Exercise prompt> Scan the entries below for the word "iiffFF". Copy each line that has it.

Provided records>
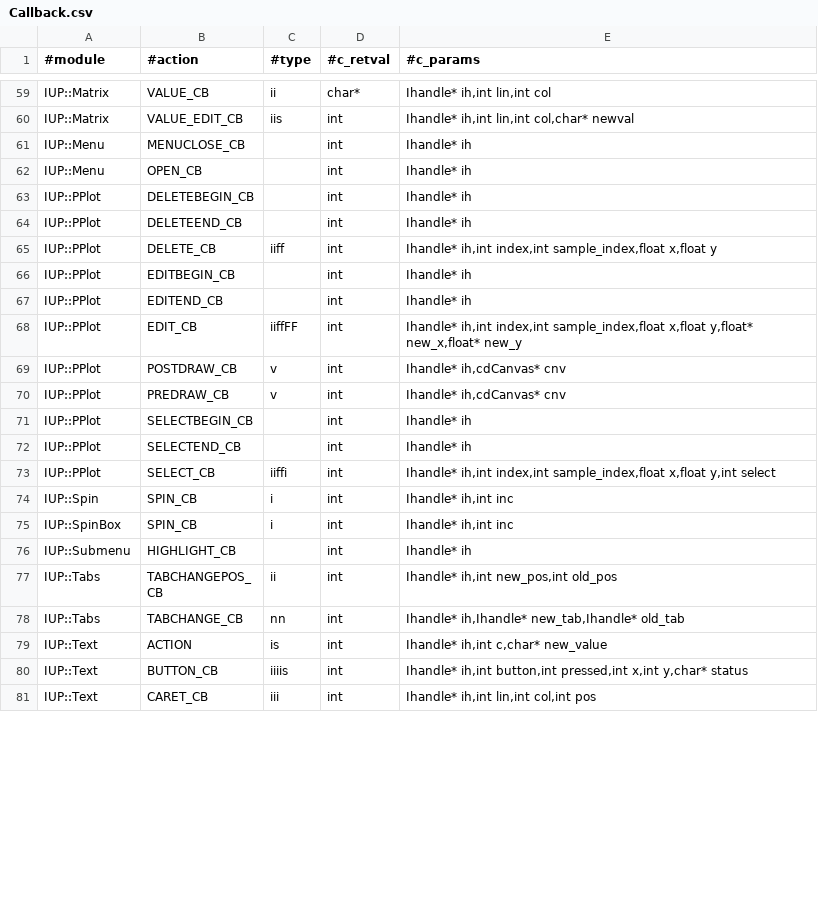
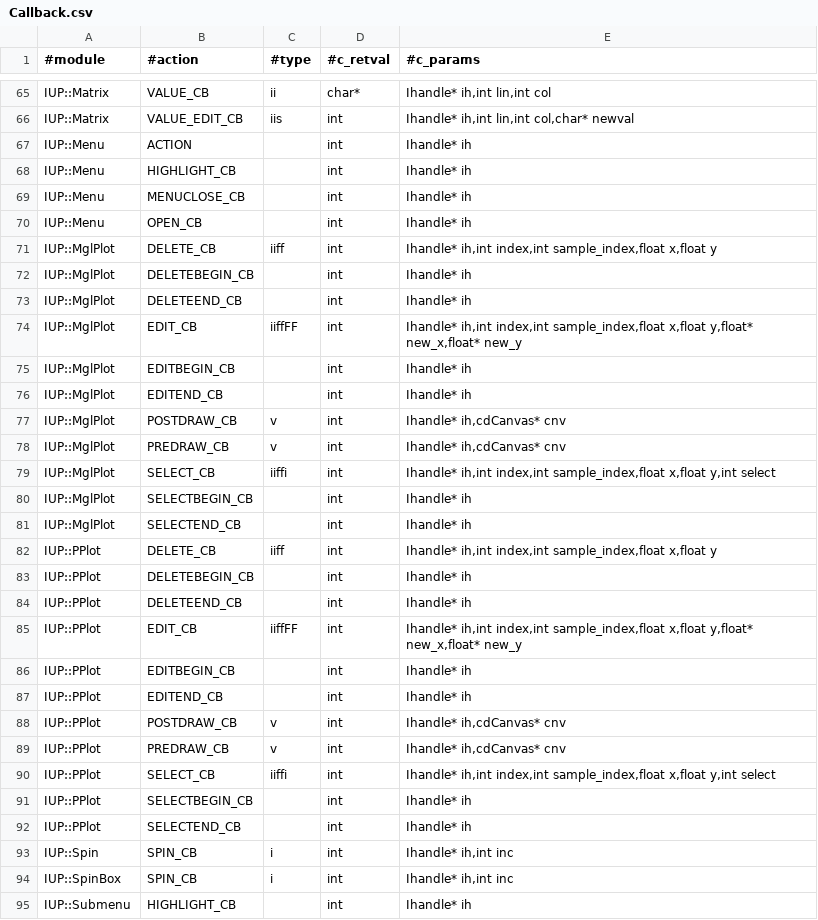
Before and after one commit to kmx/perl-iup, a CSV file: _generators/Callback.csv, drawn as a sheet; only a part is shown, gaps mark what is left out; the shorter side is filled out with more unchanged rows; the diff covers the shown part only.

```diff
--- a/_generators/Callback.csv
+++ b/_generators/Callback.csv
@@ -60,15 +66,28 @@ IUP::Matrix;VALUE_CB;ii;char*;Ihandle* ih,int lin,int col
 IUP::Matrix;VALUE_EDIT_CB;iis;int;Ihandle* ih,int lin,int col,char* newval
+IUP::Menu;ACTION;;int;Ihandle* ih
+IUP::Menu;HIGHLIGHT_CB;;int;Ihandle* ih
 IUP::Menu;MENUCLOSE_CB;;int;Ihandle* ih
 IUP::Menu;OPEN_CB;;int;Ihandle* ih
+IUP::MglPlot;DELETE_CB;iiff;int;Ihandle* ih,int index,int sample_index,float x,float y
+IUP::MglPlot;DELETEBEGIN_CB;;int;Ihandle* ih
+IUP::MglPlot;DELETEEND_CB;;int;Ihandle* ih
+IUP::MglPlot;EDIT_CB;iiffFF;int;Ihandle* ih,int index,int sample_index,float x,float y,float* new_x,float* new_y
+IUP::MglPlot;EDITBEGIN_CB;;int;Ihandle* ih
+IUP::MglPlot;EDITEND_CB;;int;Ihandle* ih
+IUP::MglPlot;POSTDRAW_CB;v;int;Ihandle* ih,cdCanvas* cnv
+IUP::MglPlot;PREDRAW_CB;v;int;Ihandle* ih,cdCanvas* cnv
+IUP::MglPlot;SELECT_CB;iiffi;int;Ihandle* ih,int index,int sample_index,float x,float y,int select
+IUP::MglPlot;SELECTBEGIN_CB;;int;Ihandle* ih
+IUP::MglPlot;SELECTEND_CB;;int;Ihandle* ih
+IUP::PPlot;DELETE_CB;iiff;int;Ihandle* ih,int index,int sample_index,float x,float y
 IUP::PPlot;DELETEBEGIN_CB;;int;Ihandle* ih
 IUP::PPlot;DELETEEND_CB;;int;Ihandle* ih
-IUP::PPlot;DELETE_CB;iiff;int;Ihandle* ih,int index,int sample_index,float x,float y
+IUP::PPlot;EDIT_CB;iiffFF;int;Ihandle* ih,int index,int sample_index,float x,float y,float* new_x,float* new_y
 IUP::PPlot;EDITBEGIN_CB;;int;Ihandle* ih
 IUP::PPlot;EDITEND_CB;;int;Ihandle* ih
-IUP::PPlot;EDIT_CB;iiffFF;int;Ihandle* ih,int index,int sample_index,float x,float y,float* new_x,float* new_y
 IUP::PPlot;POSTDRAW_CB;v;int;Ihandle* ih,cdCanvas* cnv
 IUP::PPlot;PREDRAW_CB;v;int;Ihandle* ih,cdCanvas* cnv
+IUP::PPlot;SELECT_CB;iiffi;int;Ihandle* ih,int index,int sample_index,float x,float y,int select
 IUP::PPlot;SELECTBEGIN_CB;;int;Ihandle* ih
 IUP::PPlot;SELECTEND_CB;;int;Ihandle* ih
-IUP::PPlot;SELECT_CB;iiffi;int;Ihandle* ih,int index,int sample_index,float x,float y,int select
 IUP::Spin;SPIN_CB;i;int;Ihandle* ih,int inc
```
Also changed, not shown: 23 added rows, 6 removed rows, 5 moved rows and 6 edited cells elsewhere in this file, 50 other files.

Response area>
+IUP::MglPlot;EDIT_CB;iiffFF;int;Ihandle* ih,int index,int sample_index,float x,float y,float* new_x,float* new_y
+IUP::PPlot;EDIT_CB;iiffFF;int;Ihandle* ih,int index,int sample_index,float x,float y,float* new_x,float* new_y
-IUP::PPlot;EDIT_CB;iiffFF;int;Ihandle* ih,int index,int sample_index,float x,float y,float* new_x,float* new_y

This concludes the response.